Part of the major commercial airliners initial flight test involved review of what are called 'flight squawks'. This is a list of complaints the pilots made.
First squawk on a program I worked on. 'Joy stick is missing'. Chief engineer's response. Ha Ha Ha.
I do agree with the need for the innovavative spirit. I see the biggest hurdle in case of Automotives is the cost perceived by the manufacturer.
Is the premium increase, worth the added feature(in this case a high reliable drive by wire system). How much of the safety premium will reduce the accident probability that already exists?
In this case, we are addressing just
the driver error introduced by the
drive by wire system, compared to
In order to see a high reliability system for the above application, we
need a paradigm shift, where the reliability factor should become a commodity(fly by wire systems in Airplanes use high amount of redundancy,
and overdesign, which results in a substantial increase in the cost-justifying the multi million dollar
Joystick stering is in fact available today as a handicap adaptation.
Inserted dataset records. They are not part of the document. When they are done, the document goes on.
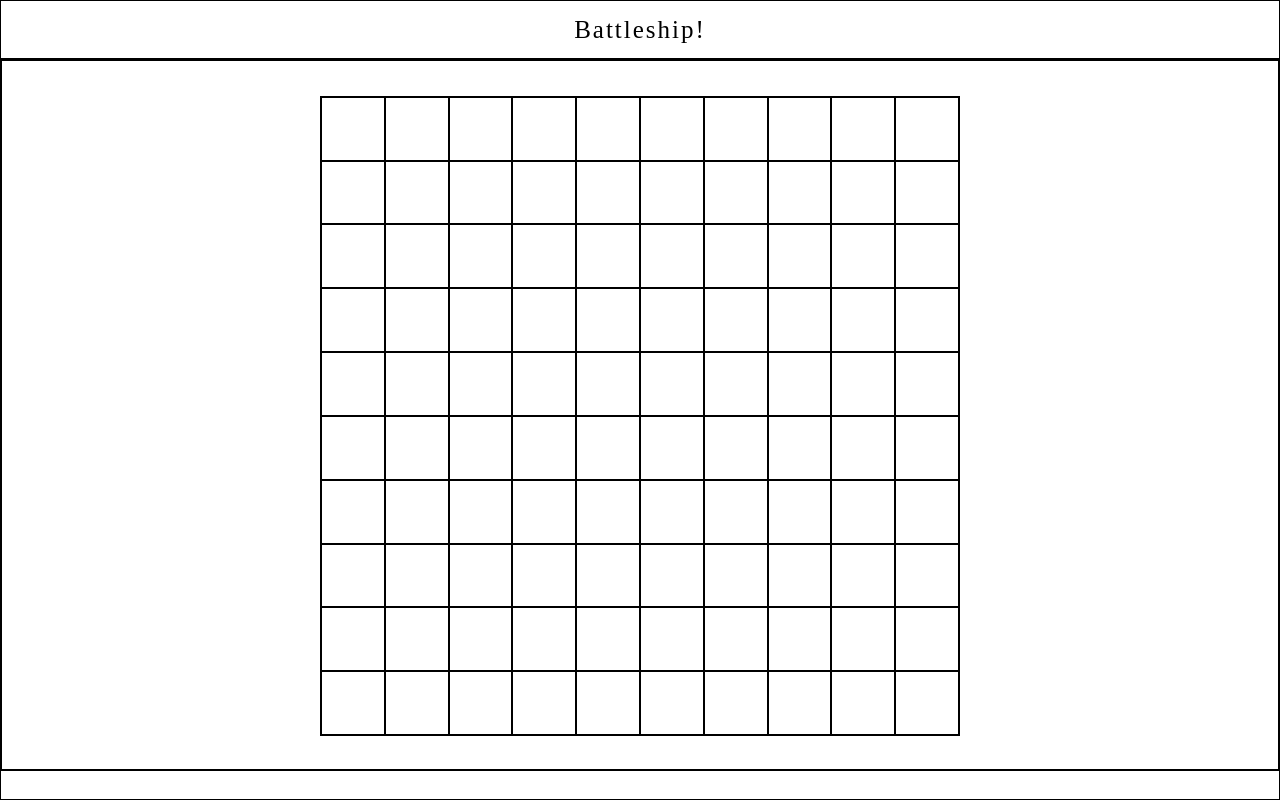
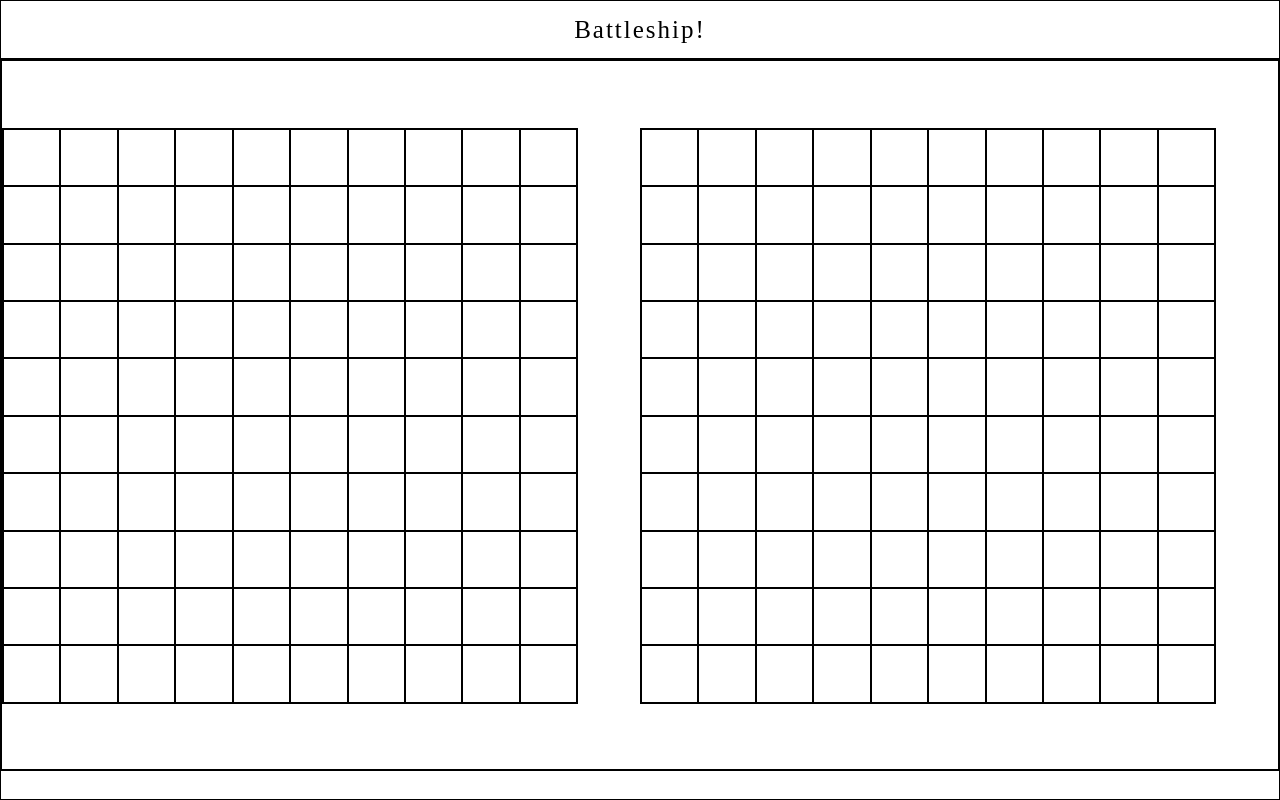
Before and after one commit to lsbdevops/battleship, a website built with webpack: page src/index.html in a window 1280 px wide. Built offline with nearby package versions, Linux system fonts and the light colour scheme.

Commit message:
Add second gameboard to html
Setup the basic template to display two gameboards

```diff
--- a/src/index.html
+++ b/src/index.html
@@ -111,6 +111,108 @@
                 <div class="game-cell"></div>
                 <div class="game-cell"></div>
             </div>
+            <div class="game-board">
+                <div class="game-cell"></div>
+                <div class="game-cell"></div>
+                <div class="game-cell"></div>
+                <div class="game-cell"></div>
+                <div class="game-cell"></div>
+                <div class="game-cell"></div>
+                <div class="game-cell"></div>
+                <div class="game-cell"></div>
+                <div class="game-cell"></div>
+                <div class="game-cell"></div>
+                <div class="game-cell"></div>
+                <div class="game-cell"></div>
+                <div class="game-cell"></div>
+                <div class="game-cell"></div>
+                <div class="game-cell"></div>
+                <div class="game-cell"></div>
+                <div class="game-cell"></div>
+                <div class="game-cell"></div>
+                <div class="game-cell"></div>
+                <div class="game-cell"></div>
+                <div class="game-cell"></div>
+                <div class="game-cell"></div>
+                <div class="game-cell"></div>
+                <div class="game-cell"></div>
+                <div class="game-cell"></div>
+                <div class="game-cell"></div>
+                <div class="game-cell"></div>
+                <div class="game-cell"></div>
+                <div class="game-cell"></div>
+                <div class="game-cell"></div>
+                <div class="game-cell"></div>
+                <div class="game-cell"></div>
+                <div class="game-cell"></div>
+                <div class="game-cell"></div>
+                <div class="game-cell"></div>
+                <div class="game-cell"></div>
+                <div class="game-cell"></div>
+                <div class="game-cell"></div>
+                <div class="game-cell"></div>
+                <div class="game-cell"></div>
+                <div class="game-cell"></div>
+                <div class="game-cell"></div>
+                <div class="game-cell"></div>
+                <div class="game-cell"></div>
+                <div class="game-cell"></div>
+                <div class="game-cell"></div>
+                <div class="game-cell"></div>
+                <div class="game-cell"></div>
+                <div class="game-cell"></div>
+                <div class="game-cell"></div>
+                <div class="game-cell"></div>
+                <div class="game-cell"></div>
+                <div class="game-cell"></div>
+                <div class="game-cell"></div>
+                <div class="game-cell"></div>
+                <div class="game-cell"></div>
+                <div class="game-cell"></div>
+                <div class="game-cell"></div>
+                <div class="game-cell"></div>
+                <div class="game-cell"></div>
+                <div class="game-cell"></div>
+                <div class="game-cell"></div>
+                <div class="game-cell"></div>
+                <div class="game-cell"></div>
+                <div class="game-cell"></div>
+                <div class="game-cell"></div>
+                <div class="game-cell"></div>
+                <div class="game-cell"></div>
+                <div class="game-cell"></div>
+                <div class="game-cell"></div>
+                <div class="game-cell"></div>
+                <div class="game-cell"></div>
+                <div class="game-cell"></div>
+                <div class="game-cell"></div>
+                <div class="game-cell"></div>
+                <div class="game-cell"></div>
+                <div class="game-cell"></div>
+                <div class="game-cell"></div>
+                <div class="game-cell"></div>
+                <div class="game-cell"></div>
+                <div class="game-cell"></div>
+                <div class="game-cell"></div>
+                <div class="game-cell"></div>
+                <div class="game-cell"></div>
+                <div class="game-cell"></div>
+                <div class="game-cell"></div>
+                <div class="game-cell"></div>
+                <div class="game-cell"></div>
+                <div class="game-cell"></div>
+                <div class="game-cell"></div>
+                <div class="game-cell"></div>
+                <div class="game-cell"></div>
+                <div class="game-cell"></div>
+                <div class="game-cell"></div>
+                <div class="game-cell"></div>
+                <div class="game-cell"></div>
+                <div class="game-cell"></div>
+                <div class="game-cell"></div>
+                <div class="game-cell"></div>
+                <div class="game-cell"></div>
+            </div>
         </div>
     </div>
     <footer></footer>
--- a/src/style.css
+++ b/src/style.css
@@ -16,16 +16,17 @@ header, footer, div {
 
 .game-board-container {
     height: 100%;
-    display: flex;
+    display: grid;
+    grid-template-columns: 1fr 1fr;
+    align-content: center;
     align-items: center;
-    justify-content: center;
 }
 
 .game-board {
     display: grid;
-    grid-template-columns: repeat(10, 1fr);
+    grid-template-columns: repeat(10, minmax(10px, 60px));
+    justify-content: center;
     max-width: 90%;
-    height: 90%;
 }
 
 .game-cell {
```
See one man's story about modification of a van with a commercial joystick steering system at tetraplegicliving.com/disabled-driving-disability-info
Media catchphrase of the day is "crowd souring". I'd be glad to design a steering system for automobiles with benefits of weight, space, and cost reduction, while at the same time offering high reliability, fail safe, and human factors considerations. But not for free - send me a contract proposal.
Next time you fly on a 777 or similar Airbus keep in mind the pilot has no mechanical link to move the primary surfaces. All those passengers are relying on Fly-By-Wire whether they know it or not. To me it is not an issue of eventually dealing with the safety / redundancy requirements. The only issue I see is the precision and upset characteristics of whatever the steer by wire control is - joystick or something else?
You can't make a locomotive that goes faster than 25 miles an hour because the air will be moving so fast that a human won't be able to breath and will die.
I'm never going to fly an airplane without a propeller. I don't trust anything without one.
Microwave? I really don't believe anything without flame or a glowing burner can cook, and the rays will kill us.
How can you possibly trust one of those carriages that is pulled by a motor instead of a horse. What if you run out of fuel? They break down all of the time. With my horse, I can keep going as long as there's grass and water.
Bar codes will never work for pricing because a lot of items are sold by weight and are measured out in the store. You can't design and print a bar code on the fly like that.
You can't put continuous feed forms and labels through a laser printer so we can't use one in our office.
I'm sorry, but where is the spirit of innovation and thirst for discovery and problem solving here in this thread? We all know what the problems will be when the steering wheel is replaced by a joystick or some other drive-by-wire set up. Pointing out the problems is the easy part.
How about instead of being skeptics because we don't believe it will work, how about we think about solutions? The reliability scares you. How can we make it not scare you? Instant-failure terrifying. How can we make it fail gracefully? Don't think something will work. How can we make it work?
Somebody's going to solve these problems. Why not us? We can look at all of the fears and worries as engineering challenges and solve them, or we can fade silently into the night as the rest of the world moves on ahead of us.
As we unveil EE Times’ 2015 Silicon 60 list, journalist & Silicon 60 researcher Peter Clarke hosts a conversation on startups in the electronics industry. Panelists Dan Armbrust (investment firm Silicon Catalyst), Andrew Kau (venture capital firm Walden International), and Stan Boland (successful serial entrepreneur, former CEO of Neul, Icera) join in the live debate.